On the heels of my talk about the current licensing challenges to single-vendor open source firms, I want to discuss the resulting strategy for vendors selling to developers.
Single-vendor open source firms go to market by providing software they developed to the world under an open source license. The goal is to create a large non-paying user base, from which customers are acquired using a variety of incentives. One type of single-vendor open source projects are application component projects like MongoDB (a NoSQL database) or Confluent Platform (a stream processing platform based on Apache Kafka). It is these types of companies which ran into licensing problems.
Continue reading “Free-to-Use, Unless You Are a Cloud Provider (The New Strategy?)”
In yesterday’s talk I reviewed the current licensing struggle of single-vendor open source firms. Single-vendor open source firms go to market by providing software they developed for free, under an open source license, while also offering a commercially licensed version of this software, possibly with extensions and services that customers may want to pay for. Because of the open source version of this software, large cloud vendors can compete with the original vendor for running this software as a service. They did this so well that some single-vendor firms decided to change their future licensing to a proprietary license to stall the competition, irking the open source community and creating a backlash on many sides.
Continue reading “Why Now? And Who? The Struggle Over Single-Vendor / Open-Core Licensing”
I’ll be giving a presentation on single-vendor open source today at the Linux Foundation Open Source Leadership Summit 2019.
Abstract: Most venture capital funding in open source flows to single-vendor open source firms.
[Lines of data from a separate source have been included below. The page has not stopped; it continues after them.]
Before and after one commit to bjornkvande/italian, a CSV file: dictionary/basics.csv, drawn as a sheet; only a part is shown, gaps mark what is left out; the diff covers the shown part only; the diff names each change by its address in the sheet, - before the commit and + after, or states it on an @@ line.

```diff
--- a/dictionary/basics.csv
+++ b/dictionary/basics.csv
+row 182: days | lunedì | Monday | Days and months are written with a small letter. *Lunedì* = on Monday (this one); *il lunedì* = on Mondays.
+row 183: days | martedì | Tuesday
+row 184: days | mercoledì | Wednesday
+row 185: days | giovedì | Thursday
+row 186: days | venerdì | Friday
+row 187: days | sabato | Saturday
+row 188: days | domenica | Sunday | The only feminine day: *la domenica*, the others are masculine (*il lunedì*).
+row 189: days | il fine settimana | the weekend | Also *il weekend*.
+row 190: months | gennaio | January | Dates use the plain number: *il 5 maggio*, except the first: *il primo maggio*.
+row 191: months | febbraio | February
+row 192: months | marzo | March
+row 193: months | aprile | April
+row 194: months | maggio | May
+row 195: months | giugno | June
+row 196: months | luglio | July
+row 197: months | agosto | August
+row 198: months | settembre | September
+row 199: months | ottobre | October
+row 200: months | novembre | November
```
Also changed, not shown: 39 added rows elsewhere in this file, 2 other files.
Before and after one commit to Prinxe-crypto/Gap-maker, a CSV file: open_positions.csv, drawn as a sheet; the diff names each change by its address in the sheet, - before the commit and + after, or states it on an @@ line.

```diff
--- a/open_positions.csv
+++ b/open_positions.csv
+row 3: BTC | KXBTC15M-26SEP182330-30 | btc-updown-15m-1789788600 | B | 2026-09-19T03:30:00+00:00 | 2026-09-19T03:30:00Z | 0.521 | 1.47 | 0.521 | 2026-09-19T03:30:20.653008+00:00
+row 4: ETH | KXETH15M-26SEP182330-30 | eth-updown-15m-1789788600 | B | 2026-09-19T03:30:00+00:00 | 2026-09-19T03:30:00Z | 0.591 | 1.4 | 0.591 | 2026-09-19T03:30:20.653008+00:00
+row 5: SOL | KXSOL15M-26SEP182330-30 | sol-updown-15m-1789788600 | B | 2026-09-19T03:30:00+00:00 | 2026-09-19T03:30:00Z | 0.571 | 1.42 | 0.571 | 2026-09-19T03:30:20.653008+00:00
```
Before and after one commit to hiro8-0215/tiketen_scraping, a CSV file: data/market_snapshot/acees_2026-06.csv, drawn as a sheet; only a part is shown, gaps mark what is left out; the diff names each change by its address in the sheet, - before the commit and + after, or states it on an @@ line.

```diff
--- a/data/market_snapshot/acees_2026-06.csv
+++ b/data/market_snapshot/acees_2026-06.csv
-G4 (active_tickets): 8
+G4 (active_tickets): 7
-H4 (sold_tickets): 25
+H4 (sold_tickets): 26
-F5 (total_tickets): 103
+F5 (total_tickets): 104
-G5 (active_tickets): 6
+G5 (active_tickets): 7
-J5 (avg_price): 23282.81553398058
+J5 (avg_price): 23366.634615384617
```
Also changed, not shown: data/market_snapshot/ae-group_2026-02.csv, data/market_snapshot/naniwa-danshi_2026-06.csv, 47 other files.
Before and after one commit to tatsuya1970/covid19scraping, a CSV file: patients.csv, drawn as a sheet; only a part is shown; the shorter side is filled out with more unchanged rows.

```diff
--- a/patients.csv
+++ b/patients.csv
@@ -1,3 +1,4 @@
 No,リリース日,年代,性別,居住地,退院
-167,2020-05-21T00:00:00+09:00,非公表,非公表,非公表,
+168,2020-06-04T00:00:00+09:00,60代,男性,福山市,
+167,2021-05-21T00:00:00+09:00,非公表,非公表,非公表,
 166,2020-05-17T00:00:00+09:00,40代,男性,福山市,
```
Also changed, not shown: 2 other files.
With the struggles over licensing in the cloud, these companies find themselves at the crossroads: Stay true to open source or move to proprietary licenses, abandoning the goodwill and opportunities that come with open source? In this talk I will review how this business model works, discuss the challenges posed to vendors by large cloud providers, and review the options on the table.
If you liked the slides, you might like the paper as well.
Next up: Why now? And who? The struggle over single-vendor / open-core licensing.
Another role or function that is often confusing to Germany high-tech companies is product management. Startups tend to get it right these days, but large organizations often remain unfazed by a lack of strong product management.
A product manager is responsible for defining the product innovation and associated business plan (strategic product management) as well as working out features to a level of detail (technical product management) so that they can be passed on to engineering. As the saying goes,
Continue reading “The Importance of Product Management”
A product manager is responsible for building the right product, while an engineering manager is responsible for building the product right.
In tech companies, startups and large companies alike, of the many roles you need to define, two seem to be particularly confusing to German startups: The CTO and the VP of Engineering role. Many German startups I’ve seen simply have a person titled CTO who does both (and sometimes neither). These two roles are very different! They require different skill sets and while temporarily one person may be able to fill both shoes, longer term they are better filled by two different people. In more detail:
Continue reading “CTO vs. VP of Engineering”
Yesterday, I discussed what makes a good pilot project in inner source. The main thrust of the suggestion was not to start with a big bang but rather to choose a relevant but not too large project. This begs the question of complexity of projects, specifically viewed from an inner source perspective. How should you escalate and grow your ambition for inner source projects? I see a 1 + 3 structure of levels.
Continue reading “Escalating Levels of Complexity in Inner Source Projects”
I received several requests recently for my inner source charter document to provide it in DOC format, after I thought this work had fallen dormant (or perhaps the PDF version was sufficient). So I wanted to add my thoughts on how to take first steps in inner source, in particular in the selection of a pilot project. Continue reading “Getting Started With Inner Source”
These photos are of the iconic (and rather ugly) circular footbridge in Causeway Bay, Hong Kong. This location (and many others in Hong Kong) were the set for scenes from the Hollywood movie Ghost in the Shell, an adaptation of the classic Ghost in the Shell anime franchise. The footbridge was the backdrop for a major battle between the heroine of the movie and a tank.
Many of the shots in the life-action movie were made in Hong Kong, presumably because Hong Kong is closer to the Tokyo of anime fiction than, well, Tokyo itself.
I have a strong aversion against letting people drag their feet from being responsible for their actions. I feel particularly strongly about this when delegating work to machines, which are not able to act using an appropriate moral value system. Starting a car and letting an autonomous driving unit take over is one such example: When faced with an impossible situation (run over an old lady or three children or commit suicide), it still has to be the driver’s decision and not a machine’s.
Continue reading “The Argument For a Moral Machine in Autonomous Driving”
Ever since autonomous driving became a hot topic, I’ve tried to sell to our automotive industry partners the idea of a project to build a moral machine in autonomous driving. My definition of a moral machine (there are others) is:
Continue reading “The Argument Against a Moral Machine in Autonomous Driving”